EXERCISE DATA:

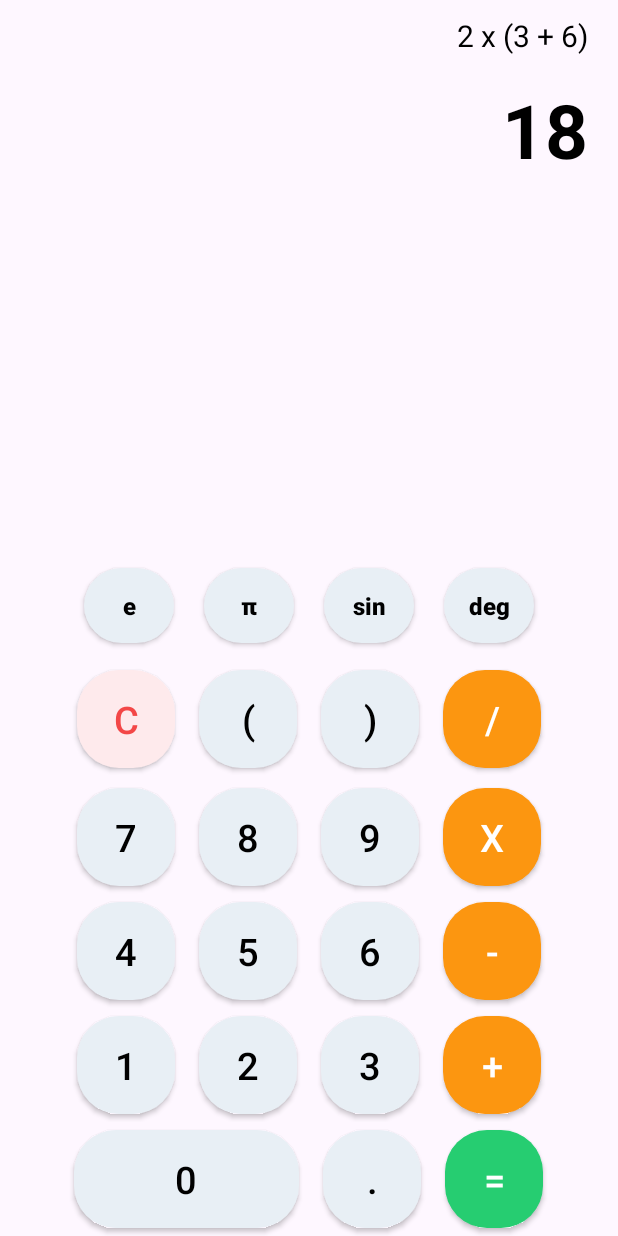
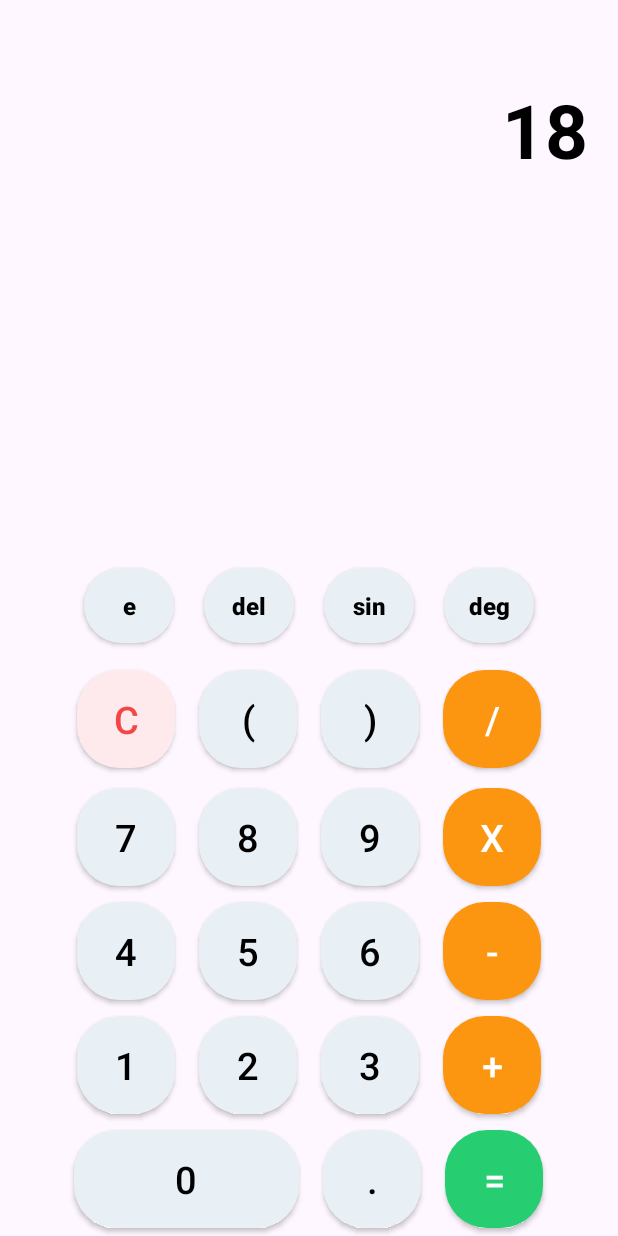
Before and after one commit to Safianu801/Easy-Calculator, an Android app: the screen it shows after launch (CalculatorScreen), on a phone screen of 412 x 824 dp. Run offline under Robolectric (Android 15) with nearby library versions, the phone set to English and light mode, and no system bars.

Commit message:
Calculator backend

```diff
--- a/app/src/main/java/com/safianu/easycalculator/CalculatorScreen.java
+++ b/app/src/main/java/com/safianu/easycalculator/CalculatorScreen.java
@@ -1,7 +1,6 @@
 package com.safianu.easycalculator;
 
 import androidx.appcompat.app.AppCompatActivity;
-
 import android.os.Build;
 import android.os.Bundle;
 import android.view.View;
@@ -10,13 +9,17 @@ import android.widget.Button;
 import android.widget.RelativeLayout;
 import android.widget.TextView;
 
+import java.util.ArrayList;
+
 public class CalculatorScreen extends AppCompatActivity {
 
     TextView calculationScreen;
     TextView answerScreen;
     RelativeLayout buttonsV;
+    double firstNum;
+    String operation;
 
-    Button zero, one, two, three, four, five, six, seven, eight, nine, leftBracket, rightBracket, fullStop, divide, multiply, subtract, add, cBtn;
+    Button zero, one, two, three, four, five, six, seven, eight, nine, leftBracket, rightBracket, delBtn, fullStop, divide, multiply, subtract, add, cBtn, equalBtn;
 
     @Override
     protected void onCreate(Bundle savedInstanceState) {
@@ -35,6 +38,9 @@ public class CalculatorScreen extends AppCompatActivity {
         calculationScreen = findViewById(R.id.calTv);
         answerScreen = findViewById(R.id.answerTv);
         buttonsV = findViewById(R.id.buttonsV);
+        delBtn = findViewById(R.id.delBtn);
+        equalBtn = findViewById(R.id.equalBtn);
+        fullStop = findViewById(R.id.fullStopBtn);
 
         //numbers button
 
@@ -49,66 +55,32 @@ public class CalculatorScreen extends AppCompatActivity {
         eight = findViewById(R.id.eightBtn);
         nine = findViewById(R.id.nineBtn);
 
-        zero.setOnClickListener(new View.OnClickListener() {
-            @Override
-            public void onClick(View view) {
-                calculationScreen.setText(zero.getText());
-            }
-        });
-        one.setOnClickListener(new View.OnClickListener() {
-            @Override
-            public void onClick(View view) {
-                calculationScreen.setText(one.getText());
-            }
-        });
-        two.setOnClickListener(new View.OnClickListener() {
-            @Override
-            public void onClick(View view) {
-                calculationScreen.setText(two.getText());
-            }
-        });
-        three.setOnClickListener(new View.OnClickListener() {
-            @Override
-            public void onClick(View view) {
-                calculationScreen.setText(three.getText());
-            }
-        });
-        four.setOnClickListener(new View.OnClickListener() {
-            @Override
-            public void onClick(View view) {
-                calculationScreen.setText(four.getText());
-            }
-        });
-        five.setOnClickListener(new View.OnClickListener() {
-            @Override
-            public void onClick(View view) {
-                calculationScreen.setText(five.getText());
-            }
-        });
-        six.setOnClickListener(new View.OnClickListener() {
-            @Override
-            public void onClick(View view) {
-                calculationScreen.setText(six.getText());
-            }
-        });
-        seven.setOnClickListener(new View.OnClickListener() {
-            @Override
-            public void onClick(View view) {
-                calculationScreen.setText(seven.getText());
-            }
-        });
-        eight.setOnClickListener(new View.OnClickListener() {
-            @Override
-            public void onClick(View view) {
-                calculationScreen.setText(eight.getText());
-            }
-        });
-        nine.setOnClickListener(new View.OnClickListener() {
-            @Override
-            public void onClick(View view) {
-                calculationScreen.setText(nine.getText());
-            }
-        });
+
+        ArrayList<Button> numbersBtn = new ArrayList<>();
+        numbersBtn.add(zero);
+        numbersBtn.add(one);
+        numbersBtn.add(two);
+        numbersBtn.add(three);
+        numbersBtn.add(four);
+        numbersBtn.add(five);
+        numbersBtn.add(six);
+        numbersBtn.add(seven);
+        numbersBtn.add(eight);
+        numbersBtn.add(nine);
+
+        for (Button b : numbersBtn){
+            b.setOnClickListener(new View.OnClickListener() {
+                @Override
+                public void onClick(View view) {
+                    if (!calculationScreen.getText().toString().equals("0")){
+                        calculationScreen.setText(calculationScreen.getText().toString() + b.getText().toString());
+                    }else {
+                        calculationScreen.setText(b.getText().toString());
+                    }
+                }
+            });
+        }
+
 
 
         //operators button
@@ -121,51 +93,60 @@ public class CalculatorScreen extends AppCompatActivity {
         leftBracket = findViewById(R.id.leftBracketBtn);
         rightBracket = findViewById(R.id.rightBracketBtn);
 
+        ArrayList<Button> operatorsBtn = new ArrayList<>();
+        operatorsBtn.add(divide);
+        operatorsBtn.add(add);
+        operatorsBtn.add(subtract);
+        operatorsBtn.add(multiply);
 
+        for (Button button : operatorsBtn){
+            button.setOnClickListener(view -> {
+//                firstNum = Double.parseDouble(calculationScreen.getText().toString());
+                operation = button.getText().toString();
+                calculationScreen.setText("0");
+            });
+        }
 
-        divide.setOnClickListener(new View.OnClickListener() {
+        delBtn.setOnClickListener(new View.OnClickListener() {
             @Override
             public void onClick(View view) {
-                calculationScreen.setText(divide.getText());
+                String num = calculationScreen.getText().toString();
+                if (num.length()>1){
+                    calculationScreen.setText(num.substring(0, num.length()-1));
+                } else if (num.length() == 1 && !num.equals("0")) {
+                    calculationScreen.setText("0");
+                }
             }
         });
-        multiply.setOnClickListener(new View.OnClickListener() {
+
+        fullStop.setOnClickListener(view -> {
+            if (!calculationScreen.getText().toString().contains(".")){
+                calculationScreen.setText(calculationScreen.getText().toString() + ".");
+            }
+        });
+
+        equalBtn.setOnClickListener(new View.OnClickListener() {
             @Override
             public void onClick(View view) {
-                calculationScreen.setText(multiply.getText());
+                double secondNumber = Double.parseDouble(calculationScreen.getText().toString());
+                double result;
+                if (operation == "/"){
+                    result = firstNum/secondNumber;
+                }else if (operation == "+"){
+                    result = firstNum+secondNumber;
+                } else if (operation == "-") {
+                    result = firstNum-secondNumber;
+                } else if (operation == "X") {
+                    result = firstNum*secondNumber;
+                }
             }
         });
-        subtract.setOnClickListener(new View.OnClickListener() {
-            @Override
-            public void onClick(View view) {
-                calculationScreen.setText(subtract.getText());
-            }
-        });
-        add.setOnClickListener(new View.OnClickListener() {
-            @Override
-            public void onClick(View view) {
-                calculationScreen.setText(add.getText());
-            }
-        });
-        leftBracket.setOnClickListener(new View.OnClickListener() {
-            @Override
-            public void onClick(View view) {
-                calculationScreen.setText(leftBracket.getText());
-            }
-        });
-        rightBracket.setOnClickListener(new View.OnClickListener() {
-            @Override
-            public void onClick(View view) {
-                calculationScreen.setText(rightBracket.getText());
-            }
-        });
+
         cBtn.setOnClickListener(new View.OnClickListener() {
             @Override
             public void onClick(View view) {
                 calculationScreen.setText("");
-                answerScreen.setText("");
             }
         });
-
     }
 }
--- a/app/src/main/res/layout/activity_calculator_screen.xml
+++ b/app/src/main/res/layout/activity_calculator_screen.xml
@@ -22,7 +22,6 @@
             <TextView
                 android:layout_width="wrap_content"
                 android:layout_height="wrap_content"
-                android:text="2 x (3 + 6)"
                 android:id="@+id/calTv"
                 android:textSize="20sp"
                 android:textColor="@color/black"/>
@@ -83,23 +82,27 @@
                         android:textSize="16sp"
                         android:textColor="@color/black"
                         android:background="@drawable/first_row_style"/>
+
+                    <androidx.appcompat.widget.AppCompatButton
+                        android:id="@+id/delBtn"
+                        android:layout_width="60dp"
+                        android:layout_height="50dp"
+                        android:layout_marginStart="10dp"
+                        android:layout_marginTop="10dp"
+                        android:layout_marginEnd="10dp"
+                        android:layout_marginBottom="10dp"
+                        android:layout_toRightOf="@id/eBtn"
+                        android:background="@drawable/first_row_style"
+                        android:text="del"
+                        android:textAllCaps="false"
+                        android:textColor="@color/black"
+                        android:textSize="16sp"
+                        android:textStyle="bold" />
                     <androidx.appcompat.widget.AppCompatButton
                         android:layout_width="60dp"
                         android:layout_height="50dp"
                         android:layout_margin="10dp"
-                        android:layout_toRightOf="@id/eBtn"
-                        android:id="@+id/piBtn"
-                        android:text="π"
-                        android:textAllCaps="false"
-                        android:textStyle="bold"
-                        android:textSize="16sp"
-                        android:textColor="@color/black"
-                        android:background="@drawable/first_row_style"/>
-                    <androidx.appcompat.widget.AppCompatButton
-                        android:layout_width="60dp"
-                        android:layout_height="50dp"
-                        android:layout_margin="10dp"
-                        android:layout_toRightOf="@id/piBtn"
+                        android:layout_toRightOf="@id/delBtn"
                         android:id="@+id/sinBtn"
                         android:text="sin"
                         android:textAllCaps="false"
```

WHAT THE TASK ASKS: Copy out every line of the material above that contains the string "toString".

REPLY:
+                    if (!calculationScreen.getText().toString().equals("0")){
+                        calculationScreen.setText(calculationScreen.getText().toString() + b.getText().toString());
+                        calculationScreen.setText(b.getText().toString());
+//                firstNum = Double.parseDouble(calculationScreen.getText().toString());
+                operation = button.getText().toString();
+                String num = calculationScreen.getText().toString();
+            if (!calculationScreen.getText().toString().contains(".")){
+                calculationScreen.setText(calculationScreen.getText().toString() + ".");
+                double secondNumber = Double.parseDouble(calculationScreen.getText().toString());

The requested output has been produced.